  • <iframe src="https://www.npr.org/player/embed/7532503/7532504" width="100%" height="290" frameborder="0" scrolling="no" title="NPR embedded audio player">
  • Transcript

Best Buy announced today it will open at least 20 stores in China, following the opening of its first store there in December of last year. Best Buy joins a host of American companies already doing business in China, such as Wal-mart, Home Depot, and KFC. Robert Siegel and Melissa Block read some facts and figures about Uncle Sam's presence in China.

MELISSA BLOCK, Host:

From NPR News, this is ALL THINGS CONSIDERED. I'm Melissa Block.

ROBERT SIEGEL, Host:

And I'm Robert Siegel.

North America's largest consumer electronics retailer, Best Buy, announced today that it is opening 130 new stores. The stores will be in the U.S., and Canada, and in China. The company has had its eye on the world's largest consumer market for sometime. Last June, Best Buy bought a Chinese appliance retailer with 136 stores.

BLOCK: It's a familiar story - an American company, trying to cash-in on China's 1.3 billion potential customers. Wal-Mart has more than 70 stores in more than 30 cities there. Home Depot bought up a Chinese company called the Home Way last December, giving them 12 stores in six cities. And, of course, fast food chains like McDonalds and Kentucky Fried Chicken have been in China for sometime - McDonalds, since 1990; KFC since 1987.

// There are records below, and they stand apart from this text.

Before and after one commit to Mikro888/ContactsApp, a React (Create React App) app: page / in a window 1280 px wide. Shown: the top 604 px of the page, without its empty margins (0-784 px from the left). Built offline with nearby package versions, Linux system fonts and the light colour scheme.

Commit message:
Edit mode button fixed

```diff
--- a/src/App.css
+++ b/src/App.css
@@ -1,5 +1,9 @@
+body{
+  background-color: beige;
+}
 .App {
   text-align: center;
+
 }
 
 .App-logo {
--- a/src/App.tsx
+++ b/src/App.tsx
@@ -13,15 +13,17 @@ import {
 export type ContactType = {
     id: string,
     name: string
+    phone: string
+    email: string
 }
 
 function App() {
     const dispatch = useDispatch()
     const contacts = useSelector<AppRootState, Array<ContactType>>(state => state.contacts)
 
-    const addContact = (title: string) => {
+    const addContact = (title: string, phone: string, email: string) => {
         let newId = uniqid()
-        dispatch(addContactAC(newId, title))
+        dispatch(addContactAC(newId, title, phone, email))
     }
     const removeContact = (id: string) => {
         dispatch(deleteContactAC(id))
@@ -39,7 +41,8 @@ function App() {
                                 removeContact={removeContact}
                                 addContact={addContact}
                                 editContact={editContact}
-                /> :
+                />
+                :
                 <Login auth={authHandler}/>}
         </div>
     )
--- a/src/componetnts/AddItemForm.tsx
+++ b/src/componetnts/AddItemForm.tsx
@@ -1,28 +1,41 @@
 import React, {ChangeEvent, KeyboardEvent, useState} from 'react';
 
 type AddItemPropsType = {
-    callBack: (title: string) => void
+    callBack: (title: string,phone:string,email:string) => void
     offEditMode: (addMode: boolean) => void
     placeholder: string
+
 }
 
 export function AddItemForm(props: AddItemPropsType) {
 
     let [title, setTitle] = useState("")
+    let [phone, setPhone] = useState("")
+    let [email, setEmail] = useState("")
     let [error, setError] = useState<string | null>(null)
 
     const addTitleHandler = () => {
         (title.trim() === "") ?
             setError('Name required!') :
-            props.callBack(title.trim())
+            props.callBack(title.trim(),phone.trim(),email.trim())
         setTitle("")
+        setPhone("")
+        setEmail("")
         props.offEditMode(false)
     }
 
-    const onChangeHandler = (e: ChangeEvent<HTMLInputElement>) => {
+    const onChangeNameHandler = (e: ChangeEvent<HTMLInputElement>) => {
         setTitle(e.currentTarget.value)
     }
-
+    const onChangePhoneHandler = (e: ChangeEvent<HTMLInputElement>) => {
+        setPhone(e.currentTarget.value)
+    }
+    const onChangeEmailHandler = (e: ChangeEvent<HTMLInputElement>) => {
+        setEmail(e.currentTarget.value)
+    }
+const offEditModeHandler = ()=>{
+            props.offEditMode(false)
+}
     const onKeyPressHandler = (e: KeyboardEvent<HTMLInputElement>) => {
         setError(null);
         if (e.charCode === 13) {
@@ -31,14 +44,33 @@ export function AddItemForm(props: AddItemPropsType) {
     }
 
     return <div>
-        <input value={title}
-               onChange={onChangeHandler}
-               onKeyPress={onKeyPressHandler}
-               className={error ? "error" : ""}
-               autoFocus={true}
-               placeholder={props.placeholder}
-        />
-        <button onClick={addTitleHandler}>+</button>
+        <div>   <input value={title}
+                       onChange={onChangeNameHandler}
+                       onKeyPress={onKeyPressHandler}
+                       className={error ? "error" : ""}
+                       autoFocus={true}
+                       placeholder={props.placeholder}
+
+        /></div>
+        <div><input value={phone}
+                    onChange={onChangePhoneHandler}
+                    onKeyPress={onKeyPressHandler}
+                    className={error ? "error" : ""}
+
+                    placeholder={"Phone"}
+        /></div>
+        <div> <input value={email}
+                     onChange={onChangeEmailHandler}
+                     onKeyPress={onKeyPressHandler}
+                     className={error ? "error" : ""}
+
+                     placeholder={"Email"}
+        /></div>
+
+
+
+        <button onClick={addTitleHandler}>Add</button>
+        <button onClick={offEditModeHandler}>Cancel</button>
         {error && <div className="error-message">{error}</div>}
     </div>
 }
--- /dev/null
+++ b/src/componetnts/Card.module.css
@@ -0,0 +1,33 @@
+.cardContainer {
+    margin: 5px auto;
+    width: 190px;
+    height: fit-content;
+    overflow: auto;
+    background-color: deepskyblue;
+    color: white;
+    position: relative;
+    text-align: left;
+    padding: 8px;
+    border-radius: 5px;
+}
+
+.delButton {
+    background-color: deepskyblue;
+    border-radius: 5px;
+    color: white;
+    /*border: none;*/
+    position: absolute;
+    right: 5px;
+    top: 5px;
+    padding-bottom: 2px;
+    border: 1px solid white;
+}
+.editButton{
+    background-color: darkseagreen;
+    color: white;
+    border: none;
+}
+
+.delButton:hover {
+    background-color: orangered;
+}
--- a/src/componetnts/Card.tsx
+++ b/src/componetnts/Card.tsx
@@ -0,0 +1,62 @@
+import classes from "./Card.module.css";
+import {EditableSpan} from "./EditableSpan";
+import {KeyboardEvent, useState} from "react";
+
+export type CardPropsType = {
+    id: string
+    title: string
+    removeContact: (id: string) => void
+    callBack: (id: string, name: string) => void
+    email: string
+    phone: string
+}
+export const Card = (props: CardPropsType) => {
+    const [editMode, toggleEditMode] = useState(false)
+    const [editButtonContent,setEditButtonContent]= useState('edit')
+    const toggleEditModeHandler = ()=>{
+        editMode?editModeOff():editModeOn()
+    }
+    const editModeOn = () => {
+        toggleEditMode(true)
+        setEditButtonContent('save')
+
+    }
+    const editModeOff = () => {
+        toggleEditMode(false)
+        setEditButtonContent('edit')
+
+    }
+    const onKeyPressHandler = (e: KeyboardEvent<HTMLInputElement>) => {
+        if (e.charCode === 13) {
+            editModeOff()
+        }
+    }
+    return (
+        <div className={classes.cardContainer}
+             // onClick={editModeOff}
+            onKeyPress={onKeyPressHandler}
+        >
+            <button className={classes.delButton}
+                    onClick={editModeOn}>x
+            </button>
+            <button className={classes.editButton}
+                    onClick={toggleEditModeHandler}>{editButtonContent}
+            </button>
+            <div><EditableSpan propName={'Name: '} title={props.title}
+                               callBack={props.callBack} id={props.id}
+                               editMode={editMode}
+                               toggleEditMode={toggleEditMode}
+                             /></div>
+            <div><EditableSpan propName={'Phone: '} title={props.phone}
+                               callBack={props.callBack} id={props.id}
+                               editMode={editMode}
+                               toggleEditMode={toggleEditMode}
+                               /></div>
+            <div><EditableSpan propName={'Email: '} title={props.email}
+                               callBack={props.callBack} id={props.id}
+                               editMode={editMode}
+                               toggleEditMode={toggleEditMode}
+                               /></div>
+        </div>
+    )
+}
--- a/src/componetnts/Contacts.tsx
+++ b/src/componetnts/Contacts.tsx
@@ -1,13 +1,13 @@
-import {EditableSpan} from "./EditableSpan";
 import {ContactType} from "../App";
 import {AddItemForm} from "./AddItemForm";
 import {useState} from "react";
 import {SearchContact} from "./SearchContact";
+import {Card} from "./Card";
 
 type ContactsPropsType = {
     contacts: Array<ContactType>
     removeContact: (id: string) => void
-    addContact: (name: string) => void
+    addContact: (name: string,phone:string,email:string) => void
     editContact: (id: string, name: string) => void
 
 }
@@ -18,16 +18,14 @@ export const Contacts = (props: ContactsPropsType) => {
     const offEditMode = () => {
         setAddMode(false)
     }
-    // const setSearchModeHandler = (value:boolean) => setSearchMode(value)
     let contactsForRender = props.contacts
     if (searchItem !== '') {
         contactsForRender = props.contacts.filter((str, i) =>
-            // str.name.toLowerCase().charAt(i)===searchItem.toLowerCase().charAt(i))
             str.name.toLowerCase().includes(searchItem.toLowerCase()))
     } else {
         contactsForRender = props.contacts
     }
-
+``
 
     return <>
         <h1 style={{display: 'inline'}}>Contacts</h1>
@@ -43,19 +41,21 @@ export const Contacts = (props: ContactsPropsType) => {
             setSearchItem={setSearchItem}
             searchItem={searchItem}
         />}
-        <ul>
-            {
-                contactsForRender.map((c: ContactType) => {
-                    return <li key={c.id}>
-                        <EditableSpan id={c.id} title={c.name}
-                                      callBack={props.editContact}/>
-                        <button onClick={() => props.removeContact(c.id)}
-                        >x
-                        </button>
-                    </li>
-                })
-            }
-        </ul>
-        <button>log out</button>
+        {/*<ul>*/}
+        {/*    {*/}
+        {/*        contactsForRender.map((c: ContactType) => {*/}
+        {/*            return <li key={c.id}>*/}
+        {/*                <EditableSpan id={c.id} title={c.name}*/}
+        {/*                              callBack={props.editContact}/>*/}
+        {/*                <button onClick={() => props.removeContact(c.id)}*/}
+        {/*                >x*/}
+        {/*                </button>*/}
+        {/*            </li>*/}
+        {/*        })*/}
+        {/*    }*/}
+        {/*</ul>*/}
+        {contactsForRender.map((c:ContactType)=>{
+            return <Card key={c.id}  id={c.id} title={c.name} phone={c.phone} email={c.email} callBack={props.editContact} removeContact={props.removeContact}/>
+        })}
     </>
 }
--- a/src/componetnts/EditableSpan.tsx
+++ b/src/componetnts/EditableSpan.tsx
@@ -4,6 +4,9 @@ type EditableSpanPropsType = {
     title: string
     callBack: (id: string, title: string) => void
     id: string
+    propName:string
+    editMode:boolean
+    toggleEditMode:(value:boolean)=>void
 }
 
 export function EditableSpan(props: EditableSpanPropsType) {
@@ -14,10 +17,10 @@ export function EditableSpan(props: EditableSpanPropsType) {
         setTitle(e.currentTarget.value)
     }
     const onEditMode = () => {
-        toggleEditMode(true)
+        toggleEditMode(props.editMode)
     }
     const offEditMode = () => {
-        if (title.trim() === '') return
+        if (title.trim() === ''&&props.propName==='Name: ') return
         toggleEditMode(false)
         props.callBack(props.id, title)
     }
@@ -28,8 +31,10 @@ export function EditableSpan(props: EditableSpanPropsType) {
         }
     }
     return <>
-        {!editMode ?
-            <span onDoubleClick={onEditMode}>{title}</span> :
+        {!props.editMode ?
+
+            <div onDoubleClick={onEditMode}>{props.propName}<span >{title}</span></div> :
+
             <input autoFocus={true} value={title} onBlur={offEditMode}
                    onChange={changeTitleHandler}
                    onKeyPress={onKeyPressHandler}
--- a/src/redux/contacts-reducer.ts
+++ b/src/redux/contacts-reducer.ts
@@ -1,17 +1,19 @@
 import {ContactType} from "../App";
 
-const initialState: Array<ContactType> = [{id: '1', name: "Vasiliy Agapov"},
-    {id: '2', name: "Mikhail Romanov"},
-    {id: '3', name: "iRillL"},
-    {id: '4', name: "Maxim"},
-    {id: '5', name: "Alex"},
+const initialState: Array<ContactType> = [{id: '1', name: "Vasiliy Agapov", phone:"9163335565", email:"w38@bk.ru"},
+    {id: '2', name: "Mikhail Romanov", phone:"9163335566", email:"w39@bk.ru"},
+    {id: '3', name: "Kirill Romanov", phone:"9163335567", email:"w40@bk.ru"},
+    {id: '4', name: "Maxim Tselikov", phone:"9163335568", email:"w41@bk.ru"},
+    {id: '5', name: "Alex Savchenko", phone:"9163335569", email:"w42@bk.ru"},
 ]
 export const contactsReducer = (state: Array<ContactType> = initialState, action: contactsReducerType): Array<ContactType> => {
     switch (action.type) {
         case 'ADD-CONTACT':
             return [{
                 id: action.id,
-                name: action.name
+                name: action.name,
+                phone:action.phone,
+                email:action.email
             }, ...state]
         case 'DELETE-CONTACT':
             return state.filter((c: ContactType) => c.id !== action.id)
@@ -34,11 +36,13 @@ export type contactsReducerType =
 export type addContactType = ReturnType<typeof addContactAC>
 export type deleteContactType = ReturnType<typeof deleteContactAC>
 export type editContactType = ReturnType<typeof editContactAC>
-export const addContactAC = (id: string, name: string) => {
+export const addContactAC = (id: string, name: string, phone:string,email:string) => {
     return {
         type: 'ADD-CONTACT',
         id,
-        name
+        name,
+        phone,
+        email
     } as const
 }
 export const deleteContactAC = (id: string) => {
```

(SOUNDBITE OF CHINESE TV AD FOR KFC)

SIEGEL: That's a Chinese TV ad for KFC.

Copyright © 2007 NPR. All rights reserved. Visit our website terms of use and permissions pages at www.npr.org for further information.

NPR transcripts are created on a rush deadline by Verb8tm, Inc., an NPR contractor, and produced using a proprietary transcription process developed with NPR. This text may not be in its final form and may be updated or revised in the future. Accuracy and availability may vary. The authoritative record of NPR’s programming is the audio record.

We no longer support commenting on NPR.org stories, but you can find us every day on Facebook, Twitter, email, and many other platforms. Learn more or contact us.